= Exercise description =
Without the pictures, set down the records below word for word.

(Records from a data collection)
◇ ◇ ◇
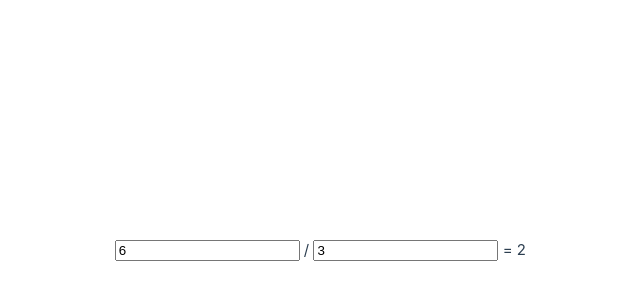
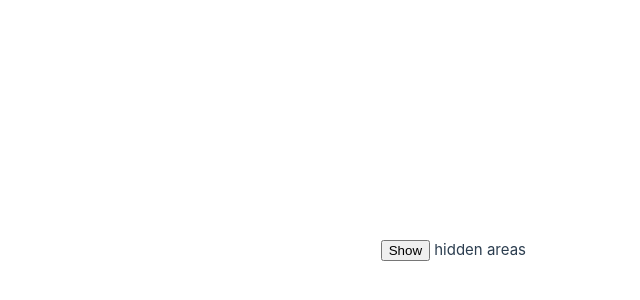
Before and after one commit to koyamal/pra_vue3, a Vue app in the folder Vue3FrontDevTextBook/chap13/myUnitTest/: page / in a window 1280 px wide. Shown: the part 150-450 px from the top of the page, without its empty margins (114-754 px from the left). Built offline with nearby package versions, Linux system fonts and the light colour scheme.

Commit message:
Use find/exists

```diff
--- a/Vue3FrontDevTextBook/chap13/myUnitTest/src/App.vue
+++ b/Vue3FrontDevTextBook/chap13/myUnitTest/src/App.vue
@@ -1,21 +1,21 @@
 <script setup lang="ts">
-import {ref, computed} from "vue";
+import {ref} from "vue";
 
-const num1 = ref(6);
-const num2 = ref(3);
-const ans = computed(
-  (): number => {
-    return num1.value / num2.value;
-  }
-);
+const isVisible = ref(false);
+const onShowButtonClick = (): void => {
+  isVisible.value = true;
+}
 </script>
 
 <template>
   <p>
-    <input type="number" data-testid="num1" v-model="num1">
-    /
-    <input type="number" data-testid="num2" v-model="num2">
-    =
-    <span data-testid="ans">{{ ans }}</span>
+    <button
+      data-testid="showButton"
+      v-on:click="onShowButtonClick"
+    >
+      Show
+    </button>
+    hidden areas
   </p>
+  <p v-if="isVisible" data-testid="invisible">Displayed</p>
 </template>
```
Also changed, not shown: 1 other file (tests, documents, lock files or other folders).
◇ ◇ ◇
= Result of this task =
Before and after one commit to koyamal/pra_vue3, a Vue app in the folder Vue3FrontDevTextBook/chap13/myUnitTest/: page / in a window 1280 px wide. Shown: the part 150-450 px from the top of the page, without its empty margins (114-754 px from the left). Built offline with nearby package versions, Linux system fonts and the light colour scheme.

Commit message:
Use find/exists

```diff
--- a/Vue3FrontDevTextBook/chap13/myUnitTest/src/App.vue
+++ b/Vue3FrontDevTextBook/chap13/myUnitTest/src/App.vue
@@ -1,21 +1,21 @@
 <script setup lang="ts">
-import {ref, computed} from "vue";
+import {ref} from "vue";
 
-const num1 = ref(6);
-const num2 = ref(3);
-const ans = computed(
-  (): number => {
-    return num1.value / num2.value;
-  }
-);
+const isVisible = ref(false);
+const onShowButtonClick = (): void => {
+  isVisible.value = true;
+}
 </script>
 
 <template>
   <p>
-    <input type="number" data-testid="num1" v-model="num1">
-    /
-    <input type="number" data-testid="num2" v-model="num2">
-    =
-    <span data-testid="ans">{{ ans }}</span>
+    <button
+      data-testid="showButton"
+      v-on:click="onShowButtonClick"
+    >
+      Show
+    </button>
+    hidden areas
   </p>
+  <p v-if="isVisible" data-testid="invisible">Displayed</p>
 </template>
```
Also changed, not shown: 1 other file (tests, documents, lock files or other folders).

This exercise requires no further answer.